## WORK TO BE COMPLETED
Search the records for the string "tools". Copy each line where it occurs.

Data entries
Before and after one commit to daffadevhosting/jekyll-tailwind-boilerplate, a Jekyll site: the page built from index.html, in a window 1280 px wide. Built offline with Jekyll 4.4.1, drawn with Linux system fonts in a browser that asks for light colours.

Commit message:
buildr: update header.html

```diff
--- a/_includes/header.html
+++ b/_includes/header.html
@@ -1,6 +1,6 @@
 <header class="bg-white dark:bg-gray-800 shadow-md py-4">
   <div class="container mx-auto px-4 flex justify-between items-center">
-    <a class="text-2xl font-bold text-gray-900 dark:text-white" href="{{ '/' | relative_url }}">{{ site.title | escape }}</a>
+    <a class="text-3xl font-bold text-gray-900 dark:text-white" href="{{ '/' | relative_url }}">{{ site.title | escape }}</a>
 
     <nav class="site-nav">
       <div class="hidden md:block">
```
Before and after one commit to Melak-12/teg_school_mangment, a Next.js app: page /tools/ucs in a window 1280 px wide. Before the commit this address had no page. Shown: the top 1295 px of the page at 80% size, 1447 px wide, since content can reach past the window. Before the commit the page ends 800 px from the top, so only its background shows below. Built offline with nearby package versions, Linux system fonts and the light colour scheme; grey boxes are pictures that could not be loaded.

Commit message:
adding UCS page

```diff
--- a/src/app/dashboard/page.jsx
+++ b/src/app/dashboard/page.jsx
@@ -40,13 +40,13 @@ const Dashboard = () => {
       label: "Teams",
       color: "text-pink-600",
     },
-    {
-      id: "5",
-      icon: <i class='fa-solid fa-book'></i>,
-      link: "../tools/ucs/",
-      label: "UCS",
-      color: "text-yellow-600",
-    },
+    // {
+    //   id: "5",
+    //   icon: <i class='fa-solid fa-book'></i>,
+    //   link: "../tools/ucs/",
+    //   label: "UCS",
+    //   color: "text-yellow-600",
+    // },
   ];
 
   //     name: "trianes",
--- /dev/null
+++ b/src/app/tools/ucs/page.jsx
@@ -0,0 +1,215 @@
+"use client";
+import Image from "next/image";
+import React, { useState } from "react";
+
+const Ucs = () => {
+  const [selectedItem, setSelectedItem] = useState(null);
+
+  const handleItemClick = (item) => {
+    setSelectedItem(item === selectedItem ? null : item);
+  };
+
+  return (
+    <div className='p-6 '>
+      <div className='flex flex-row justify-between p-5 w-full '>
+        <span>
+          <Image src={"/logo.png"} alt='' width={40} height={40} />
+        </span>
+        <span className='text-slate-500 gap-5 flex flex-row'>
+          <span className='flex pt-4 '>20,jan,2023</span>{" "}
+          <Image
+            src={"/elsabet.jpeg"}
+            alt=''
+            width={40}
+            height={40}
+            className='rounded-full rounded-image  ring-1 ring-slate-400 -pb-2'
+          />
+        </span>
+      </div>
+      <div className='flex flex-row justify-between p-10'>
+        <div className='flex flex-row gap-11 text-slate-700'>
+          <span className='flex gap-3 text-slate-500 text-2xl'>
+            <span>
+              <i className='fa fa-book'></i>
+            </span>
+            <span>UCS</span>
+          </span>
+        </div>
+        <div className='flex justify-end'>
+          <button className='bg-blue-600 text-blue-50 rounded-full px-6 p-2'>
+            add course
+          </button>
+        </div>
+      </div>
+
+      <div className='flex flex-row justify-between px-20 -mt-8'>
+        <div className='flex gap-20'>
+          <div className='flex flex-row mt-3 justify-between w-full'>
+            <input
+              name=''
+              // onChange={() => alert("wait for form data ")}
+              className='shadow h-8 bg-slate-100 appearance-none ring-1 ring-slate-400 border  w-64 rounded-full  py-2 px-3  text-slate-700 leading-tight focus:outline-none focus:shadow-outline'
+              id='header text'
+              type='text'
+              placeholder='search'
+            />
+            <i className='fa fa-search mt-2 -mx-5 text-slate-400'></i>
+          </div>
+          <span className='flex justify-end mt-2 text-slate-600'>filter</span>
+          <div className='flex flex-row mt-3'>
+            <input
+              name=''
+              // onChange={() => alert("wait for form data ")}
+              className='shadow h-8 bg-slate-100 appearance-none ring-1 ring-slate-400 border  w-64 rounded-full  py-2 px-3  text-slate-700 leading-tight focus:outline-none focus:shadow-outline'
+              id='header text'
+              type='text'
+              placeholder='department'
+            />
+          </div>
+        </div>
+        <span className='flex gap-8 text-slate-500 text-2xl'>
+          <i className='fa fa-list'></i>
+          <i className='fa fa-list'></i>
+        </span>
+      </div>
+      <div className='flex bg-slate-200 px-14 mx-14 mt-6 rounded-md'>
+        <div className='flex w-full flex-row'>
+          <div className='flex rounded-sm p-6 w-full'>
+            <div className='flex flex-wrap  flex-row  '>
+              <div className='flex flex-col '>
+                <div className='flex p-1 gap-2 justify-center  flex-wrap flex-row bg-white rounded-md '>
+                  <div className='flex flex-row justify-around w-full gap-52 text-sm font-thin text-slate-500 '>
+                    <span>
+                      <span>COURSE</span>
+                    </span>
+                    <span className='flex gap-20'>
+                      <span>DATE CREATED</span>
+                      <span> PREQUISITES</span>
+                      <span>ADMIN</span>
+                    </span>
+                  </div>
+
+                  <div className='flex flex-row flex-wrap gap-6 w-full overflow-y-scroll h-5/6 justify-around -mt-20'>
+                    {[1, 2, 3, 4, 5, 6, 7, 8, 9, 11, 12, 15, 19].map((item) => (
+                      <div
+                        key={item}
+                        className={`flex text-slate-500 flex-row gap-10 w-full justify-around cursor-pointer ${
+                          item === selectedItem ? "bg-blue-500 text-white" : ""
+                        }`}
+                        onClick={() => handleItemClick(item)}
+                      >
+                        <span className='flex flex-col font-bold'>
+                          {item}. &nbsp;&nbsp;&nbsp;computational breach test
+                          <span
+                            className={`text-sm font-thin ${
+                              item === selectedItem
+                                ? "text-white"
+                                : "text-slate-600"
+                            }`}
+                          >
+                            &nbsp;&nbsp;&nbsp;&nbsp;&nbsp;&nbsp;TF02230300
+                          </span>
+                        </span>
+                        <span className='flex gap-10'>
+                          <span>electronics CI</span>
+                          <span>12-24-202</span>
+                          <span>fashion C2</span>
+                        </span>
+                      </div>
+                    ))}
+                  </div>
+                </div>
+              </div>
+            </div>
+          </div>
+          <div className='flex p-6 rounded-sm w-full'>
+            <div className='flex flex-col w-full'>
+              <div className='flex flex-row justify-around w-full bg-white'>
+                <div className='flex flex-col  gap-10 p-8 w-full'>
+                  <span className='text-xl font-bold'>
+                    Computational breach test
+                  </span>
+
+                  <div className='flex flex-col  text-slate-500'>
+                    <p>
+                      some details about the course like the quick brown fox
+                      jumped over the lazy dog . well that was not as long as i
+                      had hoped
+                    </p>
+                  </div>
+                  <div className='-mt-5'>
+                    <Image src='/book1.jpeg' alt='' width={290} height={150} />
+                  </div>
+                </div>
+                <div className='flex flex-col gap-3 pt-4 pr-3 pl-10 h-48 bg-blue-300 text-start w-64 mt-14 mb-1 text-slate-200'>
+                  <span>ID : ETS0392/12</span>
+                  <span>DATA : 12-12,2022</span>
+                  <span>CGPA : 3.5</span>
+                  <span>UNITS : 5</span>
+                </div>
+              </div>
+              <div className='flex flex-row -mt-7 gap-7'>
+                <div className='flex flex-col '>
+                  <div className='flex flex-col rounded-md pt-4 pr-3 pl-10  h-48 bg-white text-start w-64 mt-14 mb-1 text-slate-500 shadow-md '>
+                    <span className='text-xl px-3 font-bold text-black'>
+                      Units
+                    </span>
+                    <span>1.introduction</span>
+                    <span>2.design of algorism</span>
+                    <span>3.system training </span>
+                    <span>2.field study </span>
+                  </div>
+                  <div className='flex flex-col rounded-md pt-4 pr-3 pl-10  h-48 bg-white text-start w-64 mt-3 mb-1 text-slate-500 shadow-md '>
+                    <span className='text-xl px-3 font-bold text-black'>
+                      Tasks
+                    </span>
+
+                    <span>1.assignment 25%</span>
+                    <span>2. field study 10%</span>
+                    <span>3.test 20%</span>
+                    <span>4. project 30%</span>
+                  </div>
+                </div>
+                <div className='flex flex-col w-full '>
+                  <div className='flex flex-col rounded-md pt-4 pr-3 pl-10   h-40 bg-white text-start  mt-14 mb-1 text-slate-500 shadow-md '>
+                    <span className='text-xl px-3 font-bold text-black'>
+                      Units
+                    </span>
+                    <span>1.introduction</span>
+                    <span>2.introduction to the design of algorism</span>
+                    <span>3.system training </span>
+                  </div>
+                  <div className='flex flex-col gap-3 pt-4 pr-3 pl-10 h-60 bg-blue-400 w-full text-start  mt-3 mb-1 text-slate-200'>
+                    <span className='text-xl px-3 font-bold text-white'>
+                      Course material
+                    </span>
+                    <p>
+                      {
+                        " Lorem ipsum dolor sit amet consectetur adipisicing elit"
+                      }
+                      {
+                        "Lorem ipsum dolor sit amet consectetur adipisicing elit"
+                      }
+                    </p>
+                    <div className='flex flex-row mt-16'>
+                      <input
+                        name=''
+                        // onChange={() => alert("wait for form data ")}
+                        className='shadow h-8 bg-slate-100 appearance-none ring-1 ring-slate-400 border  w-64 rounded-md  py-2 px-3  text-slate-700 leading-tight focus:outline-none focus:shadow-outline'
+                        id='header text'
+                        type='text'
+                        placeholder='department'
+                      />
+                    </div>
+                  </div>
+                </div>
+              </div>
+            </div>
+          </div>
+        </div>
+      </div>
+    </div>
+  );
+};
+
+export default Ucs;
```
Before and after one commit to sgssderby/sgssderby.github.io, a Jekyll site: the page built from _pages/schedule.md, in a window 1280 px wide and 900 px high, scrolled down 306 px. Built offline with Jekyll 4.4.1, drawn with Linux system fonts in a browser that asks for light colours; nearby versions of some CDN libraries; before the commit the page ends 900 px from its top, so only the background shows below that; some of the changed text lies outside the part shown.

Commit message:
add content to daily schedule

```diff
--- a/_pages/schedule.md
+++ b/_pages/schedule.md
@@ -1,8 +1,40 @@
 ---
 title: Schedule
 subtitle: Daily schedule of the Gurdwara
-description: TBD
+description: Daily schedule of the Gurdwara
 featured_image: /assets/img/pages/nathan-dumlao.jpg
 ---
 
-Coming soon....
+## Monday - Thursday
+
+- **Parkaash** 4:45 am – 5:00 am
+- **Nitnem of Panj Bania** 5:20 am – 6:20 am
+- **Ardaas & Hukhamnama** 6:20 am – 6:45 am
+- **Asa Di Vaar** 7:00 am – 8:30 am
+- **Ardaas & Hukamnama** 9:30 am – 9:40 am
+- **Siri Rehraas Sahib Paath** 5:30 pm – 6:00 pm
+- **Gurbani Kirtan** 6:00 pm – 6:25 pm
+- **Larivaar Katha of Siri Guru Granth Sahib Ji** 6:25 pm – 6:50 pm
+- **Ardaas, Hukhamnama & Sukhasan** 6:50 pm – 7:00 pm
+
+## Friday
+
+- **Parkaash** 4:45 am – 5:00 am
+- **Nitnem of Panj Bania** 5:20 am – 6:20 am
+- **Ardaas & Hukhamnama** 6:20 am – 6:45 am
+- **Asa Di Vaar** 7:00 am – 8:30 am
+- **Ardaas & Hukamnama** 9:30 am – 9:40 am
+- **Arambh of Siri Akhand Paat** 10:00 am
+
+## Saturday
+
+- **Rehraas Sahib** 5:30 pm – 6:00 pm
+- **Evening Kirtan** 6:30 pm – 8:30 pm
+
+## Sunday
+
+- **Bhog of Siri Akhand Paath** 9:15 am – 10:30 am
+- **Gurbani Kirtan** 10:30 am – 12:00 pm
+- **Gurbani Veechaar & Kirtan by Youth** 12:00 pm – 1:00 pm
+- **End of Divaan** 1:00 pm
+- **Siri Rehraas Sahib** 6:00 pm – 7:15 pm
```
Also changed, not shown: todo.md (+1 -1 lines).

## OUTPUT
Before and after one commit to Melak-12/teg_school_mangment, a Next.js app: page /tools/ucs in a window 1280 px wide. Before the commit this address had no page. Shown: the top 1295 px of the page at 80% size, 1447 px wide, since content can reach past the window. Before the commit the page ends 800 px from the top, so only its background shows below. Built offline with nearby package versions, Linux system fonts and the light colour scheme; grey boxes are pictures that could not be loaded.
-      link: "../tools/ucs/",
+    //   link: "../tools/ucs/",
+++ b/src/app/tools/ucs/page.jsx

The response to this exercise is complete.